Available from Santa Fe College and The Alachua County Public Library.

Wednesday, April 29, 2015

May's Book

May's Meeting will be Tuesday, May 26 in room Y-233.

The book for May is The Storied Life of A. J. Fikry by Gabrielle Zevin

From Publisher's Weekly: The only thing that’s “storied” in the life of A.J. Fikry, a curmudgeonly independent bookseller, in this funny, sad novel from Zevin (The Hole We’re In), is his obvious love of literature—particularly short stories. Fikry runs Island Books, located on Alice Island, a fictional version of Martha’s Vineyard. It’s a “persnickety little bookstore,” in the words of Amelia Loman, the new sales rep for Knightley Press. Her first meeting with Fikry does not go well. He’s disgruntled by the state of publishing, and bereft because his beloved wife, Nic, recently died in a car accident. Soon after the meeting, he suffers another loss: a rare first edition of Edgar Allan Poe’s poem Tamerlane (Fikry’s primary retirement asset) goes missing. But then Fikry finds an abandoned toddler in his bookstore with a note saying, “This is Maya. She is twenty-five months old.” Somewhat unbelievably, Maya ends up in his care and, predictably enough, opens the irascible bookseller’s heart. The surprisingly expansive story includes a romance between Fikry and Amelia, and follows Maya to the age of 18 before arriving at a bittersweet denouement. Zevin is a deft writer, clever and witty, and her affection for the book business is obvious. Agent: Doug Stewart, Sterling Lord Literistic. (Apr.)

Available from Santa Fe College and The Alachua County Public Library.

Future Books

June - Letters from Skye by Jessica Brockmole

July - God of Small Things by Arundhati Roy

August - 97 Orchard: An Edible History of Five Immigrant Families in One New York Tenement by Jane Ziegelman

Wednesday, January 28, 2015

February's Meeting

February's Meeting will be Tuesday, February 24 at 2:00 pm.

The book for February is The Book of Madness and Cures by Regina O'Melveny

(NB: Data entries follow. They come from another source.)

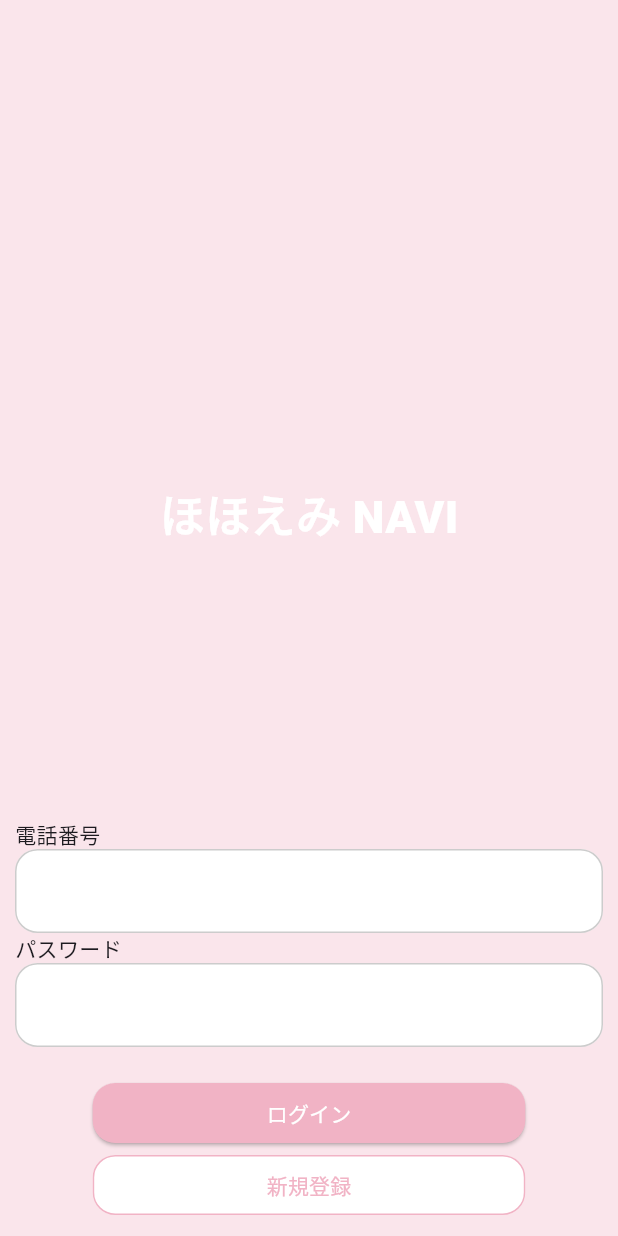
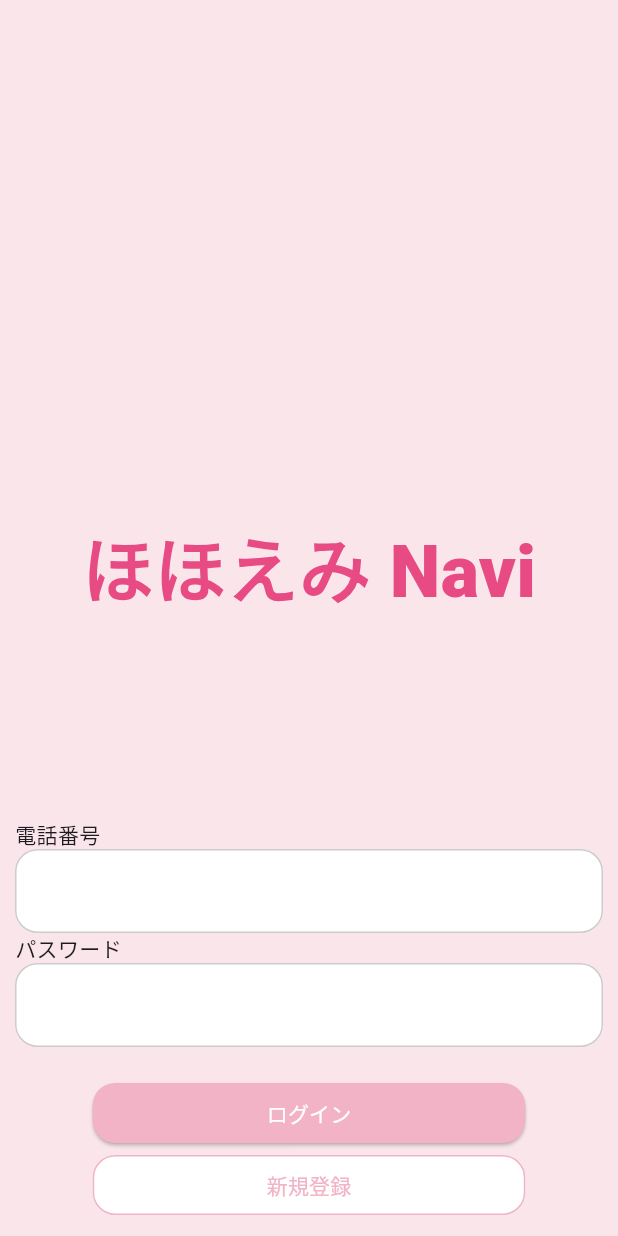
Before and after one commit to uchiran-chi/hohoemi_navi_customer_app, a Flutter app: the screen it shows after launch, on a phone screen of 412 x 824 dp. Run offline on Flutter 3.47's test engine with Material 3 defaults, Android fonts, the light colour scheme and no system bars; our stand-ins replace flutter_riverpod, freezed_annotation, go_router, table_calendar.

Commit message:
細かい修正

```diff
--- a/lib/components/input_field.dart
+++ b/lib/components/input_field.dart
@@ -6,8 +6,13 @@ import 'package:flutter/services.dart';
 class InputField extends StatefulWidget {
   final String text;
   final TextEditingController controller;
+  final bool? obscureText;
 
-  InputField({super.key, required this.text, required this.controller});
+  InputField(
+      {super.key,
+      required this.text,
+      required this.controller,
+      this.obscureText});
 
   @override
   _InputFieldState createState() => _InputFieldState();
@@ -20,7 +25,9 @@ class _InputFieldState extends State<InputField> {
       crossAxisAlignment: CrossAxisAlignment.start,
       children: [
         Text(widget.text, textAlign: TextAlign.left),
-        TextField(controller: widget.controller),
+        TextField(
+            controller: widget.controller,
+            obscureText: widget.obscureText ?? false),
       ],
     );
   }
--- a/lib/main.dart
+++ b/lib/main.dart
@@ -1,9 +1,20 @@
 import 'package:flutter/material.dart';
 import 'package:flutter_riverpod/flutter_riverpod.dart';
 import 'package:hohoemi_navi_customer_app/route/route_controller.dart';
+import 'package:intl/date_symbol_data_local.dart';
 
 Future<void> main() async {
-  runApp(const ProviderScope(child: App()));
+  // runApp(const ProviderScope(child: App()));
+
+  await initializeDateFormatting('ja_JP').then(
+    (_) {
+      runApp(
+        const ProviderScope(
+          child: App(),
+        ),
+      );
+    },
+  );
 }
 
 class App extends ConsumerWidget {
@@ -14,6 +25,8 @@ class App extends ConsumerWidget {
     final router = ref.watch(routeProvider);
 
     return MaterialApp.router(
+      title: 'hohoemi-navi-for-partner',
+      debugShowCheckedModeBanner: false,
       theme: ThemeData(
           useMaterial3: true,
           appBarTheme: const AppBarTheme(
--- a/lib/pages/first_signup_page.dart
+++ b/lib/pages/first_signup_page.dart
@@ -102,6 +102,12 @@ class FirstSignUpPage extends ConsumerWidget {
                     if (context.mounted) {
                       context.push('/home');
                     }
+
+                    ScaffoldMessenger.of(context).showSnackBar(
+                      const SnackBar(
+                        content: Text('新規会員登録が完了しました。'),
+                      ),
+                    );
                   } catch (e) {
                     await showDialog(
                       context: context,
--- a/lib/pages/login_page.dart
+++ b/lib/pages/login_page.dart
@@ -38,17 +38,22 @@ class LoginPage extends ConsumerWidget {
           mainAxisAlignment: MainAxisAlignment.end,
           crossAxisAlignment: CrossAxisAlignment.center,
           children: [
-            const Text(
-              'ほほえみ NAVI',
-              style: TextStyle(
-                fontSize: 30,
-                fontWeight: FontWeight.w900,
-                color: Colors.white,
+            const Padding(
+              padding: EdgeInsets.only(bottom: 130),
+              child: Text(
+                'ほほえみ Navi',
+                style: TextStyle(
+                  fontSize: 48,
+                  fontWeight: FontWeight.w900,
+                  color: Color(0xFFE84B84),
+                ),
               ),
             ),
-            const SizedBox(height: 180),
             InputNumberField(text: '電話番号', controller: tellController),
-            InputField(text: 'パスワード', controller: passwordController),
+            InputField(
+                text: 'パスワード',
+                controller: passwordController,
+                obscureText: true),
             const SizedBox(
               height: 20,
             ),
@@ -63,6 +68,12 @@ class LoginPage extends ConsumerWidget {
                     await reactionState.getReactionState(user!.id);
                     if (context.mounted) {
                       context.push('/home');
+
+                      ScaffoldMessenger.of(context).showSnackBar(
+                        const SnackBar(
+                          content: Text('ログインが完了しました。'),
+                        ),
+                      );
                     }
                   } catch (e) {
                     await showDialog(
```
Also changed, not shown: lib/pages/home.dart (+8 -4 lines).
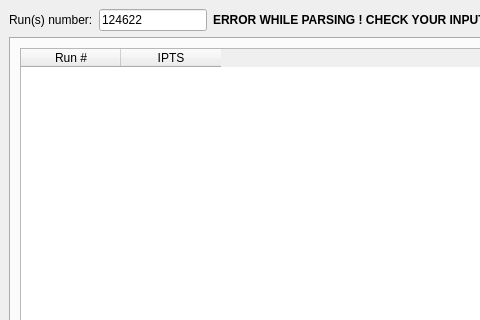
Qt form designer/metadata_finder_interface.ui (neutrons/RefRed) before a commit; both pictures show x 0 to 480 and y 0 to 320 of the 800 by 600 pixel window.
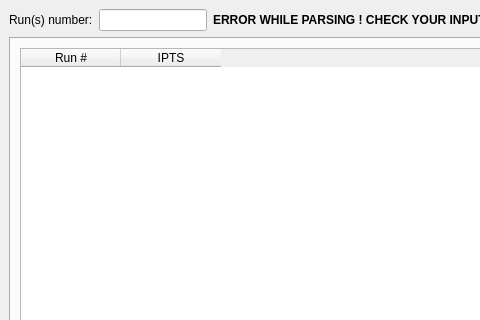
The same form after that commit.

The edit to the form file:
```diff
--- a/designer/metadata_finder_interface.ui
+++ b/designer/metadata_finder_interface.ui
@@ -32,7 +32,7 @@
            <string>1234 or 1234,1236 or 1234-1238</string>
           </property>
           <property name="text">
-           <string>124622</string>
+           <string/>
           </property>
          </widget>
         </item>
```
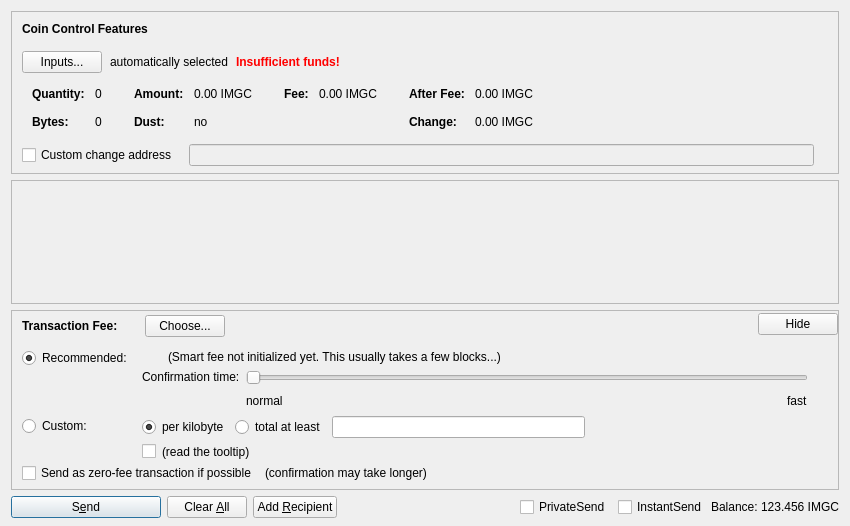
Above: src/qt/forms/sendcoinsdialog.ui from mceme/ImageCoin before the change. Below: the same form after it.
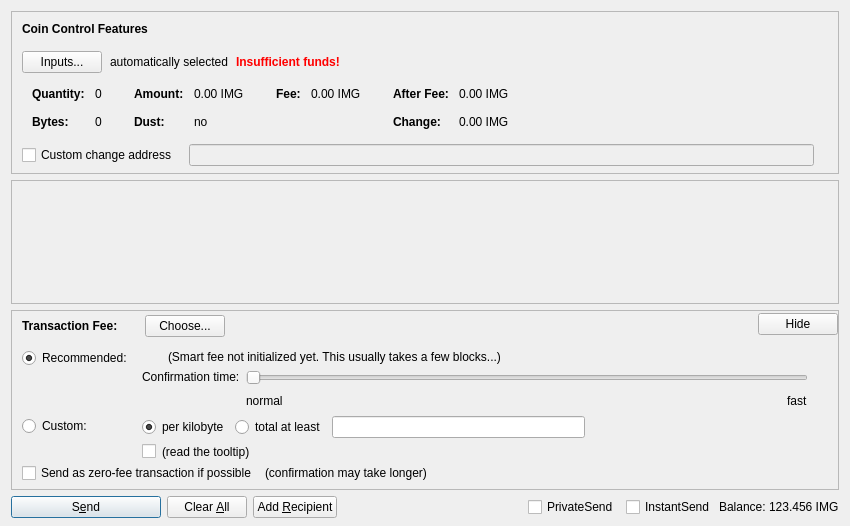
That is the form after the change. Custom widgets are drawn as their Qt base class.

The edit to the form file:
```diff
--- a/src/qt/forms/sendcoinsdialog.ui
+++ b/src/qt/forms/sendcoinsdialog.ui
@@ -324,7 +324,7 @@
                   <enum>Qt::ActionsContextMenu</enum>
                  </property>
                  <property name="text">
-                  <string notr="true">0.00 IMGC</string>
+                  <string notr="true">0.00 IMG</string>
                  </property>
                  <property name="textInteractionFlags">
                   <set>Qt::LinksAccessibleByMouse|Qt::TextSelectableByKeyboard|Qt::TextSelectableByMouse</set>
@@ -404,7 +404,7 @@
                   <enum>Qt::ActionsContextMenu</enum>
                  </property>
                  <property name="text">
-                  <string notr="true">0.00 IMGC</string>
+                  <string notr="true">0.00 IMG</string>
                  </property>
                  <property name="textInteractionFlags">
                   <set>Qt::LinksAccessibleByMouse|Qt::TextSelectableByKeyboard|Qt::TextSelectableByMouse</set>
@@ -455,7 +455,7 @@
                   <enum>Qt::ActionsContextMenu</enum>
                  </property>
                  <property name="text">
-                  <string notr="true">0.00 IMGC</string>
+                  <string notr="true">0.00 IMG</string>
                  </property>
                  <property name="textInteractionFlags">
                   <set>Qt::LinksAccessibleByMouse|Qt::TextSelectableByKeyboard|Qt::TextSelectableByMouse</set>
@@ -484,7 +484,7 @@
                   <enum>Qt::ActionsContextMenu</enum>
                  </property>
                  <property name="text">
-                  <string notr="true">0.00 IMGC</string>
+                  <string notr="true">0.00 IMG</string>
                  </property>
                  <property name="textInteractionFlags">
                   <set>Qt::LinksAccessibleByMouse|Qt::TextSelectableByKeyboard|Qt::TextSelectableByMouse</set>
@@ -1337,7 +1337,7 @@
           <cursorShape>IBeamCursor</cursorShape>
          </property>
          <property name="text">
-          <string notr="true">123.456 IMGC</string>
+          <string notr="true">123.456 IMG</string>
          </property>
          <property name="textInteractionFlags">
           <set>Qt::LinksAccessibleByMouse|Qt::TextSelectableByKeyboard|Qt::TextSelectableByMouse</set>
```
Left out of the diff: 2 changed lines with no effect on the pictures.
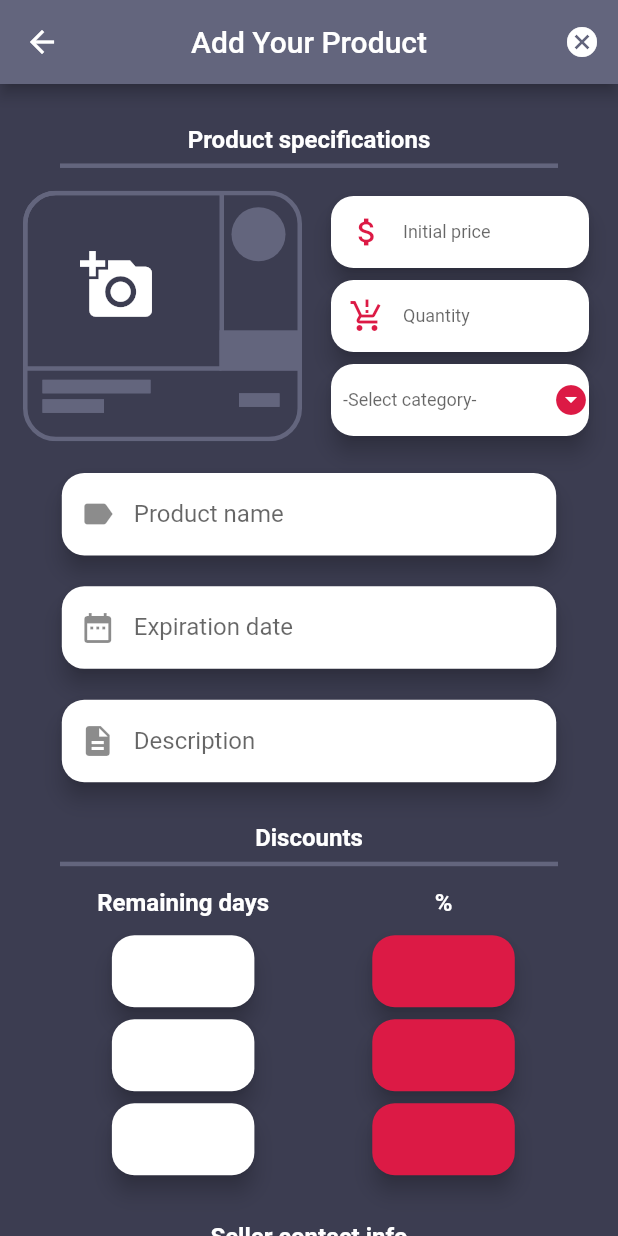
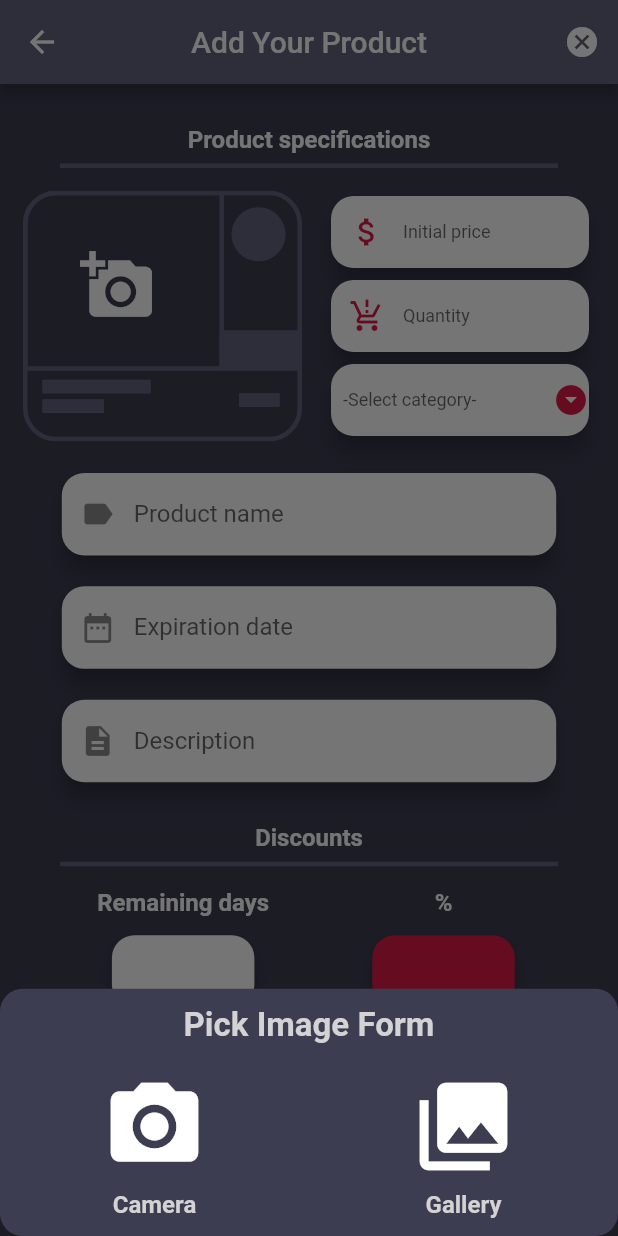
Before and after one commit to nezarab404/PL_project_flutter, a Flutter app: the NewProductScreen screen opened directly, after a tap on the "add a photo" icon, on a phone screen of 412 x 824 dp. Run offline on Flutter 3.47's test engine with Material 2 defaults, Android fonts, the phone set to English and light mode, and no system bars; our stand-ins replace dio, dot_navigation_bar, flutter_svg, image_picker, pin_code_fields, shared_preferences and 1 more; accounts and stored records are empty; network calls fail; statements that could not run were skipped; project files that could hold a hidden picture were left out.

Commit message:
almost finished adding new product screen

```diff
--- a/lib/main.dart
+++ b/lib/main.dart
@@ -88,7 +88,7 @@ class MyApp extends StatelessWidget {
           scaffoldBackgroundColor: mainDarkBlue,
           iconTheme: const IconThemeData(color: Colors.white),
         ),
-        home: mainWidget,
+        home: NewProductScreen(),
       ),
     );
   }
--- a/lib/screens/new_product_screen.dart
+++ b/lib/screens/new_product_screen.dart
@@ -1,5 +1,9 @@
+import 'dart:io';
+
 import 'package:flutter/material.dart';
+import 'package:flutter/services.dart';
 import 'package:flutter_svg/flutter_svg.dart';
+import 'package:image_picker/image_picker.dart';
 import 'package:programming_languages_project/shared/commponents/input_form.dart';
 
 import 'package:programming_languages_project/shared/themes/main_theme.dart';
@@ -22,6 +26,20 @@ class NewProductScreen extends StatefulWidget {
 
 class _NewProductScreenState extends State<NewProductScreen> {
   String? value;
+  File? image;
+
+  Future pickImage(ImageSource source) async {
+    try {
+      final image = await ImagePicker().pickImage(source: source);
+      if (image == null) return;
+      final tempImage = File(image.path);
+      setState(() {
+        this.image = tempImage;
+      });
+    } on PlatformException catch (exception) {
+      print(exception.message);
+    }
+  }
 
   @override
   Widget build(BuildContext context) {
@@ -68,18 +86,92 @@ class _NewProductScreenState extends State<NewProductScreen> {
                 Stack(
                   children: [
                     //add image
-                    SvgPicture.asset(
+                    image == null
+                        ? SvgPicture.asset(
                             'assets/images/image_placeholder.svg',
                             color: darkBlue2,
+                          )
+                        : Stack(
+                            children: [
+                              Container(
+                                width: 186,
+                                height: 167,
+                                alignment: Alignment.center,
+                                decoration: BoxDecoration(
+                                  borderRadius: BorderRadius.circular(15),
+                                  color: Colors.white,
                                 ),
+                                child: Image.file(
+                                  image!,
+                                ),
+                              ),
+                              IconButton(
+                                onPressed: () {},
+                                icon: Icon(
+                                  Icons.add_a_photo,
+                                  color: darkBlue,
+                                ),
+                              ),
+                            ],
+                          ),
+                    if (image == null)
                       Positioned(
                         top: 30,
                         left: 30,
                         child: IconButton(
-                        onPressed: () {},
+                          onPressed: () {
+                            showModalBottomSheet(
+                              shape: RoundedRectangleBorder(
+                                borderRadius: BorderRadius.circular(15),
+                              ),
+                              backgroundColor: darkBlue,
+                              context: context,
+                              builder: (context) {
+                                return SizedBox(
+                                  height: screenHeight / 5,
+                                  child: Column(
+                                    mainAxisAlignment:
+                                        MainAxisAlignment.spaceEvenly,
+                                    children: [
+                                      Text(
+                                        'Pick Image Form',
+                                        style: TextStyle(
+                                          color: mainGrey,
+                                          fontWeight: FontWeight.bold,
+                                          fontSize: 22,
+                                        ),
+                                      ),
+                                      Row(
+                                        mainAxisAlignment:
+                                            MainAxisAlignment.spaceAround,
+                                        children: [
+                                          MBSElement(
+                                            icon: Icons.camera_alt,
+                                            text: 'Camera',
+                                            onPressed: () {
+                                              Navigator.of(context).pop();
+                                              pickImage(ImageSource.camera);
+                                            },
+                                          ),
+                                          MBSElement(
+                                            icon: Icons.photo_library,
+                                            text: 'Gallery',
+                                            onPressed: () {
+                                              Navigator.of(context).pop();
+                                              pickImage(ImageSource.gallery);
+                                            },
+                                          ),
+                                        ],
+                                      ),
+                                    ],
+                                  ),
+                                );
+                              },
+                            );
+                          },
+                          iconSize: 50,
                           icon: const Icon(
                             Icons.add_a_photo,
-                          size: 50,
                           ),
                         ),
                       ),
@@ -109,7 +201,6 @@ class _NewProductScreenState extends State<NewProductScreen> {
                           child: DropdownButton<String>(
                             value: value,
                             isExpanded: true,
-
                             hint: const Padding(
                               padding: EdgeInsets.all(8.0),
                               child: Text(
@@ -317,6 +408,36 @@ class _NewProductScreenState extends State<NewProductScreen> {
   }
 }
 
+class MBSElement extends StatelessWidget {
+  IconData? icon;
+  String? text;
+  Function()? onPressed;
+
+  MBSElement({required this.icon, required this.text, required this.onPressed});
+
+  @override
+  Widget build(BuildContext context) {
+    return Column(
+      mainAxisAlignment: MainAxisAlignment.center,
+      children: [
+        IconButton(
+          iconSize: 70,
+          onPressed: onPressed,
+          icon: Icon(
+            icon,
+          ),
+        ),
+        Text(
+          text!,
+          style: TextStyle(
+            color: mainGrey,
+          ),
+        ),
+      ],
+    );
+  }
+}
+
 Widget SmallInputField({
   String? label,
   IconData? icon,
```
Also changed, not shown: lib/screens/register_screen.dart (+9 -8 lines). Lines whose indentation alone changed are shown as unchanged.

From Library Journal: Poet O'Melveny's debut fiction is like a lyrical composite creature--part father/daughter epistolary novel, part aristocratic diary, part adventurer's travelogue, and part compendium of allegorical diseases. When 16th-century Venetian doctor Gabriella Mondini is barred from practicing medicine, she sets off across Europe in search of her father, a respected doctor who left under mysterious circumstances 10 years ago to gather material for his Book of Diseases. As a rare female doctor, Gabriella needs his mentorship, but his letters have grown increasingly incoherent, as she follows his route, she hears disturbing stories about his erratic behavior. Forced to cut off her distinctive red hair, she travels as a man through villages empty of women and girls after mass witch burnings. Her own adventures begin to rival the tales in her father's letters as she encounters suspicion, condescension, respect, and even romance. Gabriella's father continues to elude her, and she must face the possibility that she no longer knows where to find him. Yet she cannot resume her own life until she does. Gabriella's servants Olmina and Lorenzo accompany her and act as a pair of Sancho Panzas, providing mild salt-of-the-earth comic relief when not worn down by a yearning for home. By the time Gabriella reaches Morocco, where she believes her father to be, she too yearns for the comforts of Venice. But she has changed in ways that will greatly complicate her return. Readers will be delighted by O'Melveny's whimsical embellishments, though veterans of historical fiction may balk at the poetic, metaphor-laden prose and fancifully piebald construction. Maps. Agent: Daniel Lazar. Writers House. (Apr.)